If you’re anything like me (or most humans), you start off with good intentions, make a promise to yourself to do things differently, and then don’t follow through.
You may say things like, “I will only have one glass of wine tonight” and it ends up being 3 (or more).
Maybe you say, “I won’t spend anymore money on clothes,” which works fine until the next Patagonia sale.
You might even say, “ I will not go on a second date with someone that does not reach out to me first,” which you stick to like glue until you feel extra lonely on a Friday night.
WTF? Why do we do that? Why do we go against our word…especially when its our word to ourselves?
Here’s the deal. Most people (and to be honest, many coaches themselves) focus on taking action “no matter what.” That means the emphasis is on taking action even if that action goes against every thought running through your head.
So you think, “Having another glass of wine is going to feel sooooo good.” Then you fight that thought all night and you succeed and succeed…until you don’t.
You think, “Buying that will be soooooo fun!” Then you fight that thought…until you don’t.
You think, “I am so afraid of being alone the rest of my life.” And you fight that with all your might….until you can’t anymore, and give in to the booty call.
Do you see a pattern here? No matter how many times you’ve successfully taken an action (or non-action, like refraining from going out for that booty call), if the underlying thought doesn’t change, you will eventually give in to your desires.
Resisting a powerful thought or feeling does not work in the long-run.
My colleague, Brooke Castillo, likens resisting your desires to pushing a beach ball under water and trying to hold it there. When you are resisting your desires, you can keep it up for awhile, but you can’t keep it up forever. You eventually have to let go.
A side note for those of you that cringe at the idea of resisting your desires: This isn’t about resisting healthy desires. This is about those desires we have that don’t serve our higher selves.
If you’ve been with me for awhile, you know I talk about how thoughts create our beliefs, which create our feelings, which create our actions, and ultimately create our reality/life experience.
In order to change our feelings (like a strong desire) we need to change our thoughts.
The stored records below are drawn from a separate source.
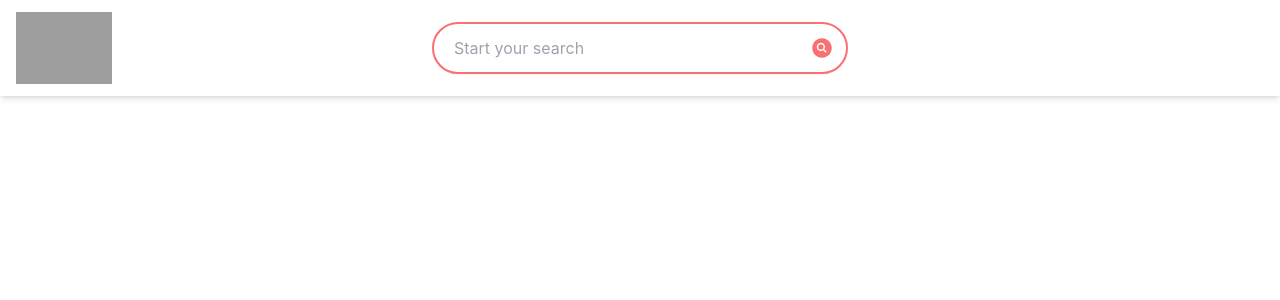
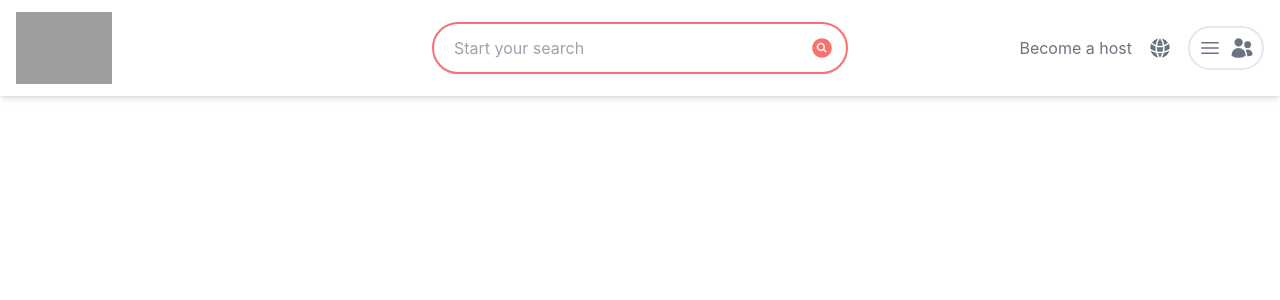
Before and after one commit to MauricioRobinson/airbnb-clone, a Next.js app: page / in a window 1280 px wide. Shown: the top 300 px of the page. Built offline with nearby package versions, Linux system fonts and the light colour scheme; grey boxes are pictures that could not be loaded.

Commit message:
Header section finished

```diff
--- a/src/components/Header/Header.jsx
+++ b/src/components/Header/Header.jsx
@@ -1,6 +1,11 @@
 import Image from "next/image";
 import React from "react";
-import { MagnifyingGlassCircleIcon } from "@heroicons/react/24/solid";
+import {
+  MagnifyingGlassCircleIcon,
+  GlobeAltIcon,
+  UsersIcon,
+  Bars3Icon,
+} from "@heroicons/react/24/solid";
 
 const Header = () => {
   return (
@@ -14,7 +19,7 @@
         />
       </div>
       <div className="my-auto">
-        <div className="border-2 md:border-red-400 rounded-full py-2 flex items-center md:shadow-sm">
+        <div className="md:border-2 md:border-red-400 rounded-full py-2 flex items-center md:shadow-sm">
           <input
             type="search"
             placeholder="Start your search"
@@ -23,7 +28,15 @@
           <MagnifyingGlassCircleIcon className="w-8 h-8 text-red-400 p-1 cursor-pointer hidden md:inline-flex md:mx-2" />
         </div>
       </div>
-      <div>{/* Navigation */}</div>
+      <div className="flex items-center space-x-4 justify-end text-gray-500">
+        <p className="hidden md:inline cursor-pointer">Become a host</p>
+        <GlobeAltIcon className="h-6 w-6" />
+
+        <div className="flex items-center space-x-2 border-2 p-2 rounded-full">
+          <Bars3Icon className="w-6 h-6" />
+          <UsersIcon className="w-6 h-6" />
+        </div>
+      </div>
     </header>
   );
 };
```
Yes, we can try to change the action through resisting, but in most cases, since the thought is still there, we eventually can’t keep up with trying to change the action.
Unless we change our thoughts, the feeling that drives the actions we take does not change and ultimately, our actions don’t permanently change.
Wouldn’t it be nice if we could change out behavior and have it feel…easy? To have it not be a constant battle with our feelings? And to have that change be permanent?
If we want to create a new reality – not buying something we don’t need; not having “just one more” drink or one more slice of pizza; not going out with people who don’t truly appreciate and love us, or anything else that doesn’t serve our evolution as human beings – we need to change our thoughts about the situation.
:: What feeling do you think doing x, y, or z will make you feel? Do you think it will make you feel happy? Strong? Loved? That’s your current thought. (“Eating this will make me feel better.” “Going out with them will help me feel connected/loved.”)
:: Notice that the way you feel after thinking that thought is often a shittier feeling than you intended (weak, needy, self-pity, self-hatred, etc.), which is why you do something that makes you feel shitty in the end (crazy, right?!)
:: What different thought do you need to have in order to feel the way you want to feel, that isn’t dependent on someone else or doing something that isn’t healthy for you? (“I don’t need this glass of wine – I like to feel energized and fully present every day.” “I am more than enough as I am.” “This is exactly what I am supposed to be feeling right now.”
Make that thought your new best friend.
Don’t worry if this doesn’t come easily. This is stuff I teach my clients over and over again, and I continue to practice it myself every day.
But you must start trying.